These are the issues.
When I first saw the picture of the attacked Kaduna-Abuja train with glasses littering the seats; and read the accounts of one of the travellers who had been in the train; I caught my breath for a very long moment, and then slowly exhaled.
These issues that we are talking about, there are many.
These trains have been touted as “bullet proof”, when in actual fact all that they were, were 2-ply glasses. Would it be okay to ask for a review of the budget and eventual expenditure as it relates to those trains? Imagine being sold a bullet-proof vest only to get home and find it was just a “khaki” overall; stuffed full of cotton wool? That is how I feel everyone who has ever had a ride on that train would feel.
The routes these train tracks ply, I have had cause to drive alongside those tracks while commuting to and from work, when I lived in Abuja. The aim was to beat rush hour traffic. Even back then, we were wary of taking that route during the day. Therefore, we always braved traffic at night because quite frankly; no one wanted to test the safety of these routes during an unexpected but almost ominous attack.
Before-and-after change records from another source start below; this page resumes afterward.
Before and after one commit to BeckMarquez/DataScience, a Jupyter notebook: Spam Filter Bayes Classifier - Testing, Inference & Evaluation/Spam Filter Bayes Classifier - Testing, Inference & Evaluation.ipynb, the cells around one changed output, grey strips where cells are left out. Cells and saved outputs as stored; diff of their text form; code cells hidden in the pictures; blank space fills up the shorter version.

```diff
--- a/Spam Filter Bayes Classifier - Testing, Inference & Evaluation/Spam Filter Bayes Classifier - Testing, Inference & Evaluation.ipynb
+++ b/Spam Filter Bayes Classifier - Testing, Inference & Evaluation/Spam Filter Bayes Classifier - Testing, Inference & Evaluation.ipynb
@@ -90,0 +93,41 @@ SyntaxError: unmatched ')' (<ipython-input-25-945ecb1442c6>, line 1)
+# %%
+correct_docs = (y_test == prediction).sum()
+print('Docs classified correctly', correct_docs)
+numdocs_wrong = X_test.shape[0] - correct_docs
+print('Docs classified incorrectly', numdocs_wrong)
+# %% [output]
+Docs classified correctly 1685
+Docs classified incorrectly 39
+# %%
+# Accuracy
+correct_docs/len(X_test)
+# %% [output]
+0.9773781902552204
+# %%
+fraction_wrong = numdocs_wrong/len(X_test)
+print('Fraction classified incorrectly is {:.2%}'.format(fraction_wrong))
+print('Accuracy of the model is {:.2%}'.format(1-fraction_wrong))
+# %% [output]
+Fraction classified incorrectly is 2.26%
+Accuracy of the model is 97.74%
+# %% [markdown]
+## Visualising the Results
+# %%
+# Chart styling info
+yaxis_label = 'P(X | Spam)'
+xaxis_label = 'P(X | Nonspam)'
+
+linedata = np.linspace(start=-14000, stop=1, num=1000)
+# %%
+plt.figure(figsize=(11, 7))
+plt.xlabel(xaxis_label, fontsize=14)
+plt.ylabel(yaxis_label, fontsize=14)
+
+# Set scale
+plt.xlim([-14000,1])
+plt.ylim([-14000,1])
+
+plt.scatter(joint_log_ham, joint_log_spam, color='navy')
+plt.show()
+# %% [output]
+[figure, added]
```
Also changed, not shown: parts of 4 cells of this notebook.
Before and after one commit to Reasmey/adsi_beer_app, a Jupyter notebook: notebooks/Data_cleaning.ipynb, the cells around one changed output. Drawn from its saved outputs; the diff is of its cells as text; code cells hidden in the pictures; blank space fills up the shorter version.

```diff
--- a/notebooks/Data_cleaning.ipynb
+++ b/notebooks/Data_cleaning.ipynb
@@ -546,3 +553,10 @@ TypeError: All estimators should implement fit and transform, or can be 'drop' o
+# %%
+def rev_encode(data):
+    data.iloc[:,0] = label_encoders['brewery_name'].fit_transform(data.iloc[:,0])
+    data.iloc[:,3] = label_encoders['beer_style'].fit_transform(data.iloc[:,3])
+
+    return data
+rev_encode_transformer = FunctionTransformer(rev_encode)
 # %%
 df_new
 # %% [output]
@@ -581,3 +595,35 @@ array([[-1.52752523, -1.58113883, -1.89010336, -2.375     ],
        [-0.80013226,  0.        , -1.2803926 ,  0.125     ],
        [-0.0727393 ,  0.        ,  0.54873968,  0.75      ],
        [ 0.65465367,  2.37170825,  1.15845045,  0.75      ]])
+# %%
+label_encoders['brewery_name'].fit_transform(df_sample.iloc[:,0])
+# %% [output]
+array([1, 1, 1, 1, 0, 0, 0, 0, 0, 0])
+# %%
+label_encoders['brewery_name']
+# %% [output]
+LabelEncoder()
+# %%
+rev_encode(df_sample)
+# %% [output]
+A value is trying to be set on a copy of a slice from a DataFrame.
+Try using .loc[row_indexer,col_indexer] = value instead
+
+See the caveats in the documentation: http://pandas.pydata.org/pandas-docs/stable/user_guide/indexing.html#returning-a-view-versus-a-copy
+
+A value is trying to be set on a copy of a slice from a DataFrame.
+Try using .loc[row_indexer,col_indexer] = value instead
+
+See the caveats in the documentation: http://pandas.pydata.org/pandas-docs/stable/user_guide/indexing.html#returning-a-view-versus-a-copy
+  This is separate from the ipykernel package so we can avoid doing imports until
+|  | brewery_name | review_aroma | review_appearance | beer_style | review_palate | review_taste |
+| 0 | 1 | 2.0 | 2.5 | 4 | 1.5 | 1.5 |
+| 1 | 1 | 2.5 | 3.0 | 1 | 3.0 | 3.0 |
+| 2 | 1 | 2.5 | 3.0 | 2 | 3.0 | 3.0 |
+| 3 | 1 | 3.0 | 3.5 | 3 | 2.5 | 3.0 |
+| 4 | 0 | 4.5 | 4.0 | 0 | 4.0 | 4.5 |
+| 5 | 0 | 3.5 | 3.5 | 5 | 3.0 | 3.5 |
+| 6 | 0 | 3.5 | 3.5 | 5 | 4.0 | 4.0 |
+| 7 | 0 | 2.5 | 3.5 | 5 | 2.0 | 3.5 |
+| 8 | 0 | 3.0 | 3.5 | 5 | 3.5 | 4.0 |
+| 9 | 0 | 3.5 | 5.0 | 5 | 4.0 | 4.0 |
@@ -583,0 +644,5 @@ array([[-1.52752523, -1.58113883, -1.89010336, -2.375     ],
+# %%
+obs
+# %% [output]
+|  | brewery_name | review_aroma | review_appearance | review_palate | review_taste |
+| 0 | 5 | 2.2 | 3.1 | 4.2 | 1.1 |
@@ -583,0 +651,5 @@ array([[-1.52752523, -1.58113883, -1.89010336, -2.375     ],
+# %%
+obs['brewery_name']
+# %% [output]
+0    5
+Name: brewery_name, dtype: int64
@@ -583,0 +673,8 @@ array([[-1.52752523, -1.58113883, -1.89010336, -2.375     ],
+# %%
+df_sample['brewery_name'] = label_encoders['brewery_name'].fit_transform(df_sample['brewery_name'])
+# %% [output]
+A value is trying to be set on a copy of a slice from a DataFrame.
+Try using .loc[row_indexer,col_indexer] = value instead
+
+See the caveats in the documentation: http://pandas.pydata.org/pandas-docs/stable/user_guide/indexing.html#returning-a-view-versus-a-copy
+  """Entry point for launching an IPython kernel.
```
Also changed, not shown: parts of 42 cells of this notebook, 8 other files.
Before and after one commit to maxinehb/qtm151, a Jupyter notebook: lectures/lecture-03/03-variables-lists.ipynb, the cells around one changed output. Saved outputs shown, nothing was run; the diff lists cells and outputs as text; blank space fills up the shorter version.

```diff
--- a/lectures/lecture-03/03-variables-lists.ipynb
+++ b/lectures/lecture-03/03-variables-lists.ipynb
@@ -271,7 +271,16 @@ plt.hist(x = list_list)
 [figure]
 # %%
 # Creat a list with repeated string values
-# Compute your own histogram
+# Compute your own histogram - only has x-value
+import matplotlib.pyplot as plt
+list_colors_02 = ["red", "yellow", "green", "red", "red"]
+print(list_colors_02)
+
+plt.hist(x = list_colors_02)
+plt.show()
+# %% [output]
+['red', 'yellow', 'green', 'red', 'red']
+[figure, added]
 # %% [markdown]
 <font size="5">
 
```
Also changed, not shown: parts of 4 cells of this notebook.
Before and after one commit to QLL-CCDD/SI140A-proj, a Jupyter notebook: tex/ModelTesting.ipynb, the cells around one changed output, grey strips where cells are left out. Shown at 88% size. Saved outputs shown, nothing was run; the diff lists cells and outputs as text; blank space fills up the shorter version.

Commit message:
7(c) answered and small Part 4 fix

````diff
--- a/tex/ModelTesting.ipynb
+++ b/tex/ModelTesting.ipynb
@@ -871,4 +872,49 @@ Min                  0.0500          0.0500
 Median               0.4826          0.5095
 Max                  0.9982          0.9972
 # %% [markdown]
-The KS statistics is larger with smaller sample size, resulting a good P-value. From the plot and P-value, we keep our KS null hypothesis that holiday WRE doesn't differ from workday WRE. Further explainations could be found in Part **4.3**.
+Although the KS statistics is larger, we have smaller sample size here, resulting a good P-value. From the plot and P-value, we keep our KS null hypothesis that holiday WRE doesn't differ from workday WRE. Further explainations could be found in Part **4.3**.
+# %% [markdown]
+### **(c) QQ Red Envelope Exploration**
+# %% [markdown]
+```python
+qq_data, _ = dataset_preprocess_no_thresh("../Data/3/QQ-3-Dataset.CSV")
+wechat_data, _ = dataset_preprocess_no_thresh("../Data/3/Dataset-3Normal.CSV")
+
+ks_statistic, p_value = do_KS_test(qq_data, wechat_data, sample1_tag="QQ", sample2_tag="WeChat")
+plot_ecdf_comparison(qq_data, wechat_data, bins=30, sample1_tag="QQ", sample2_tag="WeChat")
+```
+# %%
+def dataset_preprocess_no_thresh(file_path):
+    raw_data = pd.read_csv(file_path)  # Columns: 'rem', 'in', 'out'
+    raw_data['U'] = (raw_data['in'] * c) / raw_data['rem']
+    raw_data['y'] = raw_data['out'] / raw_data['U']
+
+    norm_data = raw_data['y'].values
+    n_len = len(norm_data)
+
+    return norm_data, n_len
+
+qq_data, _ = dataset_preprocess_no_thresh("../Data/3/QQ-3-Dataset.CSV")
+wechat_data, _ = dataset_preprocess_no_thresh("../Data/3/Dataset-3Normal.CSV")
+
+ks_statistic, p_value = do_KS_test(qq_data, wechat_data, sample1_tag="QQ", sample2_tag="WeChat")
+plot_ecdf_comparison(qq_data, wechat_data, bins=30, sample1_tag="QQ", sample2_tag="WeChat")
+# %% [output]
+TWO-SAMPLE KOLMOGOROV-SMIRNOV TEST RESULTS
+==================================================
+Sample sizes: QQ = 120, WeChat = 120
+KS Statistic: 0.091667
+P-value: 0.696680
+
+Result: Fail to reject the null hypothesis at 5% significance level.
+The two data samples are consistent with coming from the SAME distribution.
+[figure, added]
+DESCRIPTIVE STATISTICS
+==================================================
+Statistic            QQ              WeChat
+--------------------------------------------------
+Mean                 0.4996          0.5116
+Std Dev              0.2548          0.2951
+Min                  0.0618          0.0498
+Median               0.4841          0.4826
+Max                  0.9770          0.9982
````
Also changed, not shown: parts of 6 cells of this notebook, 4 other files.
So, this leads one to wonder – aside from “leaving it in the hands of God”; which has always been the first, next and last resort of the average Nigerian; what other plans are made for the safety of the citizens who must ply that route as a part of their daily activities? Even the ones who travel weekly? Or the politicians who rushed to hijack this route when the main one had been rendered almost unusable through their maladministration.
But I over-reach myself.
If I am not mistaken, this is not the first attempt on the Kaduna-Abuja trains. It will not be the last. So, why are proper measures not being taken to ensure that some form of assurance can be given to users of the train route? Some form of safety? Why should there only be assurance when there is VIP movement through the trains; since those ones would come with a heavy security detail and presence?
And then the most pressing issue of all?
First, these “hoodlums” or “bandits” or “international herdsmen” or “misguided brethren”, took over the highways. Initially, we were regaled with tales of how the security forces have just “searched out their hideout and cleared them out”; yet more people kept getting kidnapped amidst rapid gunfire along the Kaduna-Abuja expressway so much so that pretty soon; it was almost like playing Russian Roulette with your life to attempt a trip along the highways.
Most average Nigerians tried to trail along behind high-profile convoys because of the added security of knowing that there would at least be a gun battle, if nothing else. Those who must travel, took to the train route.
This continued for a while until even the security detail became an ineffective match against the firepower of the bandits – or hoodlums; or whatever other euphemism the Nigerian government is addressing them by these days. Even the big men began to look towards the poor man option – traveling by trains.
Now everyone’s attention has shifted to the trains; even that of the ones who created this situation in the first place.
How is the common man going to cope? The average Nigerian who would need to travel from point A to point B (and vice versa); in order to either conduct business or carry out other important activities?
One is not too worried about the big men. They will devise another way. One almost expects that very soon, the Kaduna-Abuja space would be busy with helicopters and private jets criss-crossing the airways. They will sort themselves out. Of that much, we can claim to be a hundred percent confident in.
But you, o common man, how will you cope?
What strategies are there next?
In a country where women are being praised for contributing money to buy a car to carry pregnant women back and forth hospitals: translation – the government and healthcare system has failed them and they are now governing themselves.
Will Nigerian citizens gather together to rent mercenaries from outside the country to come and provide security along those routes and on the trains?
If yes, should we get ready to celebrate their success where the government and security agencies have failed them?
Who will tell the President what these issues are?
Is he aware yet?